France’s influential unions have said workers will bear the brunt of President Nicolas Sarkozy’s plans for pension and employment reform. In his first major speech on social policy, Sarkozy vowed to overhaul the country’s state welfare system in order to boost the economy. “We need to go much further and relax some of the rules governing the 35-hour working week, which are among the most complex in the world,” Sarkozy told correspondents.
“This means we must reform the contract of employment. Everyone knows this but no one has admitted it. We can no longer be restricted by an abstract, judicial equivalent of the Maginot line”. Sarkozy, who has been working furiously to push through reforms since his election in May, says he wants the changes agreed by the end of the year.
That is not possible, according to Francois Chérèque from the CFDT union: “The timetable they are suggesting is unworkable. France has never undertaken five far-reaching social reforms at the same time. Trying to do too much, too quickly, means it will be a botched job!”
Previous attempts to reform state industries like the SNCF have been withdrawn after waves of protests. Bernard Thibault from the CGT union has hinted at further disruption: “I imagine that some workers, when the full details come out, will be tempted to protest to change this situation.”

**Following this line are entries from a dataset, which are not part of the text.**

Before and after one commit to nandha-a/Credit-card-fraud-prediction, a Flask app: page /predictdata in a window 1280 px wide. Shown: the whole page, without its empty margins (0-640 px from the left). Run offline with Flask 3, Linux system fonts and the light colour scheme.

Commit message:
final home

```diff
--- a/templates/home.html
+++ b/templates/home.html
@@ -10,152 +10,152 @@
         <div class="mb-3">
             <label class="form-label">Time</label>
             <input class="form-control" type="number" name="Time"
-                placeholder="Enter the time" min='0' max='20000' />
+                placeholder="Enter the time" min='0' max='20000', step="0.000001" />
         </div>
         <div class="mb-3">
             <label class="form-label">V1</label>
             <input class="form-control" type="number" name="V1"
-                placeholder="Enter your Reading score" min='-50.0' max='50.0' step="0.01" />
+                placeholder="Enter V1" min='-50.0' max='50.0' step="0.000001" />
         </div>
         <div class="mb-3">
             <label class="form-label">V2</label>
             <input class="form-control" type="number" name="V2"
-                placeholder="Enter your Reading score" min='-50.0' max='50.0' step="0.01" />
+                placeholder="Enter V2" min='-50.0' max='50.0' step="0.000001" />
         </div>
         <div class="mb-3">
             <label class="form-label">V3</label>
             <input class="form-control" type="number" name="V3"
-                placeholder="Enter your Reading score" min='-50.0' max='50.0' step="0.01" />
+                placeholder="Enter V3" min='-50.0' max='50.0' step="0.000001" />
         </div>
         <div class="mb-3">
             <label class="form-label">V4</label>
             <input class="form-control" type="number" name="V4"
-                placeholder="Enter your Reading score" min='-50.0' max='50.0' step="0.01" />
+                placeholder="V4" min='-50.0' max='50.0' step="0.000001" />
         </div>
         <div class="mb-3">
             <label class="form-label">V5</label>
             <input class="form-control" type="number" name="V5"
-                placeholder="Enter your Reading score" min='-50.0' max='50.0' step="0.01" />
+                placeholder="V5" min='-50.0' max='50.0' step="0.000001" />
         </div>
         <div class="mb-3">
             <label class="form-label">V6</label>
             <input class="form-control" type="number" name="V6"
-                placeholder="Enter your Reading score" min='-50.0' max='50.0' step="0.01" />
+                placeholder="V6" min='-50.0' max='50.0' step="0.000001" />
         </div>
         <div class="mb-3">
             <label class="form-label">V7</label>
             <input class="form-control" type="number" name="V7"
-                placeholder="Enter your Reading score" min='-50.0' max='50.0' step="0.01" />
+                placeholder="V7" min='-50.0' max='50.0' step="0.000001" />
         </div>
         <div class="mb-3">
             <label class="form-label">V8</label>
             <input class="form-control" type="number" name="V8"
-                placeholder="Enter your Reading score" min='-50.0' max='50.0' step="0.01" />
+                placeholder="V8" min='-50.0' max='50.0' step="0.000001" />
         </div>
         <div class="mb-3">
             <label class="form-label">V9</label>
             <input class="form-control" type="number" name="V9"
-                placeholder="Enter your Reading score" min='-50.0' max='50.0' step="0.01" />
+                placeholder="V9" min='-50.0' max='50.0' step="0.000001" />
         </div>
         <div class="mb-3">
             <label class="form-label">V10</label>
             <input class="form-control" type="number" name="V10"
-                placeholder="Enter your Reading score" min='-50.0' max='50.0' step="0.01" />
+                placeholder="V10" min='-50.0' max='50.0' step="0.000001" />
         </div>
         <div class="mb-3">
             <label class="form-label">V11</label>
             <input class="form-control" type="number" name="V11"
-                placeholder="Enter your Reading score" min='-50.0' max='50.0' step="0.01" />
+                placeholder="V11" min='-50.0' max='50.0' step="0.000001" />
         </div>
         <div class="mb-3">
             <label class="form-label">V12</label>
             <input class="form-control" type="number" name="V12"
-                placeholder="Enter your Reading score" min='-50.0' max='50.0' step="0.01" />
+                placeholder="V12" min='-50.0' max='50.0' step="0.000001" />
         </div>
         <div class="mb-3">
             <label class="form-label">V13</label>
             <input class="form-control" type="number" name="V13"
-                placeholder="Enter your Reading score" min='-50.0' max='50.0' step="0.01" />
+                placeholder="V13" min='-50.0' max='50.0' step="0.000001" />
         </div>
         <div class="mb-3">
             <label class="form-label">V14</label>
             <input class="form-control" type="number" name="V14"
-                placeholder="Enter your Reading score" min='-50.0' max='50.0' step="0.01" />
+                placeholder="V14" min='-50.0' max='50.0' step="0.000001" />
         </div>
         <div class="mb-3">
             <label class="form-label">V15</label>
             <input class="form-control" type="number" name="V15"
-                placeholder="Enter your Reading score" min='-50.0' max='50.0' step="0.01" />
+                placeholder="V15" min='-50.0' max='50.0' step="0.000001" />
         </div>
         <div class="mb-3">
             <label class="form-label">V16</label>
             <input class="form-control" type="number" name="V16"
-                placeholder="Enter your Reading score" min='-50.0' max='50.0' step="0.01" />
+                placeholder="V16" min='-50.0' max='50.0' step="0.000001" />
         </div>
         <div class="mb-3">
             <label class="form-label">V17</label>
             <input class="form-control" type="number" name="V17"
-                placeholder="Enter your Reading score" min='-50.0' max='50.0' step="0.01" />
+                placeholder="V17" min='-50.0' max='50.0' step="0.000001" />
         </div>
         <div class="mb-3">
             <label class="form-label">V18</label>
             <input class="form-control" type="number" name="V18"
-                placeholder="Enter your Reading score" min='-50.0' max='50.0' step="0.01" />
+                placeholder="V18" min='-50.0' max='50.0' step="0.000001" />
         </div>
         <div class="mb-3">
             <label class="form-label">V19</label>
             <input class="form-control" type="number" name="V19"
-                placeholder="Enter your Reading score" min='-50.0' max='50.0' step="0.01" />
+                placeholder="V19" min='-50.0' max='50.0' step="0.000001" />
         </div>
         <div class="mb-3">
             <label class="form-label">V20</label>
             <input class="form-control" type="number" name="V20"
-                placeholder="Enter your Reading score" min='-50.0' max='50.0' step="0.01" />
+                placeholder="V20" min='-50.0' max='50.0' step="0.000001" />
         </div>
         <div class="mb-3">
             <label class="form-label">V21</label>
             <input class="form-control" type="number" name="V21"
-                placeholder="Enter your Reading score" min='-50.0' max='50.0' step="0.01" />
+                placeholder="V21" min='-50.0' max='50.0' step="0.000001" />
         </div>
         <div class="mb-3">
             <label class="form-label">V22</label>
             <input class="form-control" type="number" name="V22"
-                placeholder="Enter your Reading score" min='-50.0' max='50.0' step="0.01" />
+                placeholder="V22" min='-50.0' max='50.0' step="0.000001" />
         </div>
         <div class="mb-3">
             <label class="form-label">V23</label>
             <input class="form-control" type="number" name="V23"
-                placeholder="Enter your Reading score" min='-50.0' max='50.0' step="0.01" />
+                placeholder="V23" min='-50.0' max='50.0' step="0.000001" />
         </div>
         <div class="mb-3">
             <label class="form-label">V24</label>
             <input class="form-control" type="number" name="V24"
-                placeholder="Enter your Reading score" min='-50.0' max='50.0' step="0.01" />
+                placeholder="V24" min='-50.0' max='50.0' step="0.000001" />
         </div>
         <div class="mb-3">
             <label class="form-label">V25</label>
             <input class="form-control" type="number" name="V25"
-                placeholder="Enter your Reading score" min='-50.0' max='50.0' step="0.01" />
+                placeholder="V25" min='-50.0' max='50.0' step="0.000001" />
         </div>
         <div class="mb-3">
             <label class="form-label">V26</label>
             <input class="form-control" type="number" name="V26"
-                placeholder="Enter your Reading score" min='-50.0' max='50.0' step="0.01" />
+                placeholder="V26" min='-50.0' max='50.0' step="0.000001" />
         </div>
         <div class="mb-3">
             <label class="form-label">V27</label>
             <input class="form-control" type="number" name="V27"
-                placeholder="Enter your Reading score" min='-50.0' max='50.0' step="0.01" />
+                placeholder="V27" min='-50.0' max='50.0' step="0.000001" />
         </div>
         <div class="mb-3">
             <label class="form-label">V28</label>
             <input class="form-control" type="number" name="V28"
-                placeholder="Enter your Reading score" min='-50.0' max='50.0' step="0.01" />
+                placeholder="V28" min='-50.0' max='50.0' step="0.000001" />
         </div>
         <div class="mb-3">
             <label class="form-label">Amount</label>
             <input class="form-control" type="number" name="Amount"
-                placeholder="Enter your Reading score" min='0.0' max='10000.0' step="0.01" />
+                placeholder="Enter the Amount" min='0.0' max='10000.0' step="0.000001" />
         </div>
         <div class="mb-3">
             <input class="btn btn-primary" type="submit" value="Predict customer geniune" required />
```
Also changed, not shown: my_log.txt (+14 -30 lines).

Sarkozy wants to trim the privileged packages given to public sector workers who have been able to retire early and with better pensions than their private sector counterparts. He has, however, agreed to consult with unions and employers on a firm-by-firm basis.